[Your goal]: Could you copy out every line of the data where the word "this" occurs?

───── Dataset

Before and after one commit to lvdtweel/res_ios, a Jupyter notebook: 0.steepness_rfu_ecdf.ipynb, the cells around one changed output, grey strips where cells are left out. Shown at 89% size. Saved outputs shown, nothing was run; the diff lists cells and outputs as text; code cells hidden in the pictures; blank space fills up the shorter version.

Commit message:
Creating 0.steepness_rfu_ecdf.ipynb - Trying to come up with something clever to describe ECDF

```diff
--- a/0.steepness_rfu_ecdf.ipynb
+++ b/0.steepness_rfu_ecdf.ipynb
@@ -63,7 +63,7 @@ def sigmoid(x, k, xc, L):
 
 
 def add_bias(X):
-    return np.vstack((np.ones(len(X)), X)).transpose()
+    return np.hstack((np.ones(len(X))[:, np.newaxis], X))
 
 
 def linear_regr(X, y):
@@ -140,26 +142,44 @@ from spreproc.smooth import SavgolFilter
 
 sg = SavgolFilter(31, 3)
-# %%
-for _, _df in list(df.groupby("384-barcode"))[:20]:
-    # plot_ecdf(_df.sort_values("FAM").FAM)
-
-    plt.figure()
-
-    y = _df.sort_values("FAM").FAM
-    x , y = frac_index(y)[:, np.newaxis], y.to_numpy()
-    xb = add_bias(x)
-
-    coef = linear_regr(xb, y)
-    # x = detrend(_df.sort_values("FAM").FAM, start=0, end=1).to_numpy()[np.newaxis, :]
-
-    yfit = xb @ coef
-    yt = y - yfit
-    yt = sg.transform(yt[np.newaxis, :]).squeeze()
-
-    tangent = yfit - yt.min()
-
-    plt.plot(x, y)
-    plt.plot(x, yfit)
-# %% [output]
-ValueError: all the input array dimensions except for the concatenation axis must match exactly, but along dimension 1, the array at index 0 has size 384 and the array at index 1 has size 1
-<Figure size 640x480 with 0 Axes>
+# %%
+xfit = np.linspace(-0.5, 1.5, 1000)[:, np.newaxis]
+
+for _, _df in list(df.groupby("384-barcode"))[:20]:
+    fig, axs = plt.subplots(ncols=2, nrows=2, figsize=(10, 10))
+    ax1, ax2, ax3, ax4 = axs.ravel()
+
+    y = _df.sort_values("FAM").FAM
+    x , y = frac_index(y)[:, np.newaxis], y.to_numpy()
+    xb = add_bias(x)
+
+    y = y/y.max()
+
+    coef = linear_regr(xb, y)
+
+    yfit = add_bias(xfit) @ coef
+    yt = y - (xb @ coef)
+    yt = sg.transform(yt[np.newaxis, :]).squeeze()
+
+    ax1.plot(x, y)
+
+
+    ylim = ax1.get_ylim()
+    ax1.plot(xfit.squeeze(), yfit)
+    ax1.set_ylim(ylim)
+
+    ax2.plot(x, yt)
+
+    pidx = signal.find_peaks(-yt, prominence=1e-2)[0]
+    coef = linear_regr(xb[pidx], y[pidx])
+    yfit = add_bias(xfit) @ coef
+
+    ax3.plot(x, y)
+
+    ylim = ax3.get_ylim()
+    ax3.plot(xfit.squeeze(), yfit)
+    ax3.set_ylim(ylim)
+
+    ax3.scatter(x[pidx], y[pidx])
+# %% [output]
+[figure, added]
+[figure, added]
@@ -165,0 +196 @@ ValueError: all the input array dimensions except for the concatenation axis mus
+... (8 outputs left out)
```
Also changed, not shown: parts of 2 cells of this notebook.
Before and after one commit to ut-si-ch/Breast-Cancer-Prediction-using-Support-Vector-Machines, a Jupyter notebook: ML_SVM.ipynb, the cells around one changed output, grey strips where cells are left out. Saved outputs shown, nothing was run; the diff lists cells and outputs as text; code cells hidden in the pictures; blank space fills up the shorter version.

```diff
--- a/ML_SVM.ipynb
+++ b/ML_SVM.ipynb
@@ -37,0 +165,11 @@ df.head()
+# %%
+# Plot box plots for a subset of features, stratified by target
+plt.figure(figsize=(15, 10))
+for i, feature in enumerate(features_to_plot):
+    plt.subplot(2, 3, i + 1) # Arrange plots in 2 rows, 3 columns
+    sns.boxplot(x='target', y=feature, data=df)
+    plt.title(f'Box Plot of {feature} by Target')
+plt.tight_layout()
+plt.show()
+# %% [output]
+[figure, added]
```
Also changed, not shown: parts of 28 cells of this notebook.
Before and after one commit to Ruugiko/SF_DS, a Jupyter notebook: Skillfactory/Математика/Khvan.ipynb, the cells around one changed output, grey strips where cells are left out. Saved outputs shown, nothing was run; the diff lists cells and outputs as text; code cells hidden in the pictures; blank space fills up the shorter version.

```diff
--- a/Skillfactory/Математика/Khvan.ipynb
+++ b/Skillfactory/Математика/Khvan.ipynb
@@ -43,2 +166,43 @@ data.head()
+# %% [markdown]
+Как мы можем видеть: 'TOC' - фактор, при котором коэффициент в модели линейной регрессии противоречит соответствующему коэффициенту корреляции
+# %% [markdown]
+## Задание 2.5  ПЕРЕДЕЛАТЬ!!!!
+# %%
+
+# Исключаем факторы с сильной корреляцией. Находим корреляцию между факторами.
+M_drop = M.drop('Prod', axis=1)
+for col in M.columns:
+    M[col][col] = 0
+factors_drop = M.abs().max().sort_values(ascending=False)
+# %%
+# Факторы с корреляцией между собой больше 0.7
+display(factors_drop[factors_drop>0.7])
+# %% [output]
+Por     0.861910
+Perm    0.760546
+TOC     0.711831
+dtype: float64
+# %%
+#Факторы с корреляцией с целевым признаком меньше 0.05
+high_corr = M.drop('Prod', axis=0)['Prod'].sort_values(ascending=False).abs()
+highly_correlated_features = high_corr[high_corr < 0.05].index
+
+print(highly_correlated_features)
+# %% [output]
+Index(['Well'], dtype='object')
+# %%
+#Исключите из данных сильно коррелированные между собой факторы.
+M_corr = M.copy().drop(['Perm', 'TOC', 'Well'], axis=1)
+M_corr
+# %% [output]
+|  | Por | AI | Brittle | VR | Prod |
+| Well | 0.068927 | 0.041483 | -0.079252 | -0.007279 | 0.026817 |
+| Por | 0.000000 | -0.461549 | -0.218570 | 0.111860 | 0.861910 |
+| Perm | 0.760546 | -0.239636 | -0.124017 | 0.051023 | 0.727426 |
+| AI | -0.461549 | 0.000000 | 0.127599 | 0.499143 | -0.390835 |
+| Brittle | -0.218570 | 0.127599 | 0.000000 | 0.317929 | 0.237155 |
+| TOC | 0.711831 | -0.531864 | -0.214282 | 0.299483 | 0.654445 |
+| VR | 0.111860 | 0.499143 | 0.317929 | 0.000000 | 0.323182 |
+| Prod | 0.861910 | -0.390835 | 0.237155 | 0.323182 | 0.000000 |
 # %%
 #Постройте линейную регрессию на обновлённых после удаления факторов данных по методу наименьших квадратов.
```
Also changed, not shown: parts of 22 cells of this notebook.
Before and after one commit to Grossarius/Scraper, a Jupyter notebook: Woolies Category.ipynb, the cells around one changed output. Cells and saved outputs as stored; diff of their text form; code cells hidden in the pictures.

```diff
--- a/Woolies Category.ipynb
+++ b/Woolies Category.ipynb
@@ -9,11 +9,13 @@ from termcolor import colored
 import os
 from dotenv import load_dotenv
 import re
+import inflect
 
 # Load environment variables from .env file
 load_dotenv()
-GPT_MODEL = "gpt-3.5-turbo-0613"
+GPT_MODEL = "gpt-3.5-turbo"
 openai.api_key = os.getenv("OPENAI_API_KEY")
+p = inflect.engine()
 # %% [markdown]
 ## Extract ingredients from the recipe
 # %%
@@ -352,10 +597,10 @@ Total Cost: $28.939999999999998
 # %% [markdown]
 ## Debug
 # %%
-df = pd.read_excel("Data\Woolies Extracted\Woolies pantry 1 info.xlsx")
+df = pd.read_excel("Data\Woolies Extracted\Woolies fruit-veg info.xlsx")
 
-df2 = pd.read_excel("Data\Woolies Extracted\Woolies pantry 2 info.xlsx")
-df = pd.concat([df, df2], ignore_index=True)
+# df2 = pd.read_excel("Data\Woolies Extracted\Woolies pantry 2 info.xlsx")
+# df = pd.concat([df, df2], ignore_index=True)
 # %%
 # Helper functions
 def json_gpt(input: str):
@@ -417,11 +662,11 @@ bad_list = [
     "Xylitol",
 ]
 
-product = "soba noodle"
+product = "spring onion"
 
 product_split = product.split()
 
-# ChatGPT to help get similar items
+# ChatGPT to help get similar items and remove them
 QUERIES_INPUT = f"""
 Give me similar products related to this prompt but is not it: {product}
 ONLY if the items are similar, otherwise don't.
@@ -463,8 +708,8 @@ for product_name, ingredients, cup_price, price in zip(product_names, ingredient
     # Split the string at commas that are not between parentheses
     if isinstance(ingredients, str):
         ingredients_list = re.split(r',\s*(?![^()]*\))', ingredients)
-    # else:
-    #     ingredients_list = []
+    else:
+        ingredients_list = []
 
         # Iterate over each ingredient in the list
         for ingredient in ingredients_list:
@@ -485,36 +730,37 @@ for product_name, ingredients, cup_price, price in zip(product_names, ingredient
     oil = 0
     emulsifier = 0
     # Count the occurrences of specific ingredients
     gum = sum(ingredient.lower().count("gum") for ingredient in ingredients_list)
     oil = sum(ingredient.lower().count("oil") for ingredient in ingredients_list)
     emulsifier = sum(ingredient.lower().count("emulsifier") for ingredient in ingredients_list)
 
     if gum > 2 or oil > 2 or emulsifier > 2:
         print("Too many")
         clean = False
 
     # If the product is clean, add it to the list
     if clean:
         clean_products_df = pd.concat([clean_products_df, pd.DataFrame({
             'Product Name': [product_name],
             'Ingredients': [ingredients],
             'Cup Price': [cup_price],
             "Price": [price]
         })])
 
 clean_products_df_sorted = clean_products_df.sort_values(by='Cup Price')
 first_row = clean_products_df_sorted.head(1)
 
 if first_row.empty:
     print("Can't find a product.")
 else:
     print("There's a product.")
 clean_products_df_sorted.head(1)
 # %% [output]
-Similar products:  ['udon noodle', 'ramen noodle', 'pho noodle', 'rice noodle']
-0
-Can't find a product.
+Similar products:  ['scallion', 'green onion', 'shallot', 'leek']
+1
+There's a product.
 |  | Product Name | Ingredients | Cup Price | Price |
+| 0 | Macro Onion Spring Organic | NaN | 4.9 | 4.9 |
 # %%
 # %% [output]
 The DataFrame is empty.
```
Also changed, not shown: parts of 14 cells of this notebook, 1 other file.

──────────

[Task result]:
Also changed, not shown: parts of 2 cells of this notebook.
Also changed, not shown: parts of 28 cells of this notebook.
Also changed, not shown: parts of 22 cells of this notebook.
 Give me similar products related to this prompt but is not it: {product}
Also changed, not shown: parts of 14 cells of this notebook, 1 other file.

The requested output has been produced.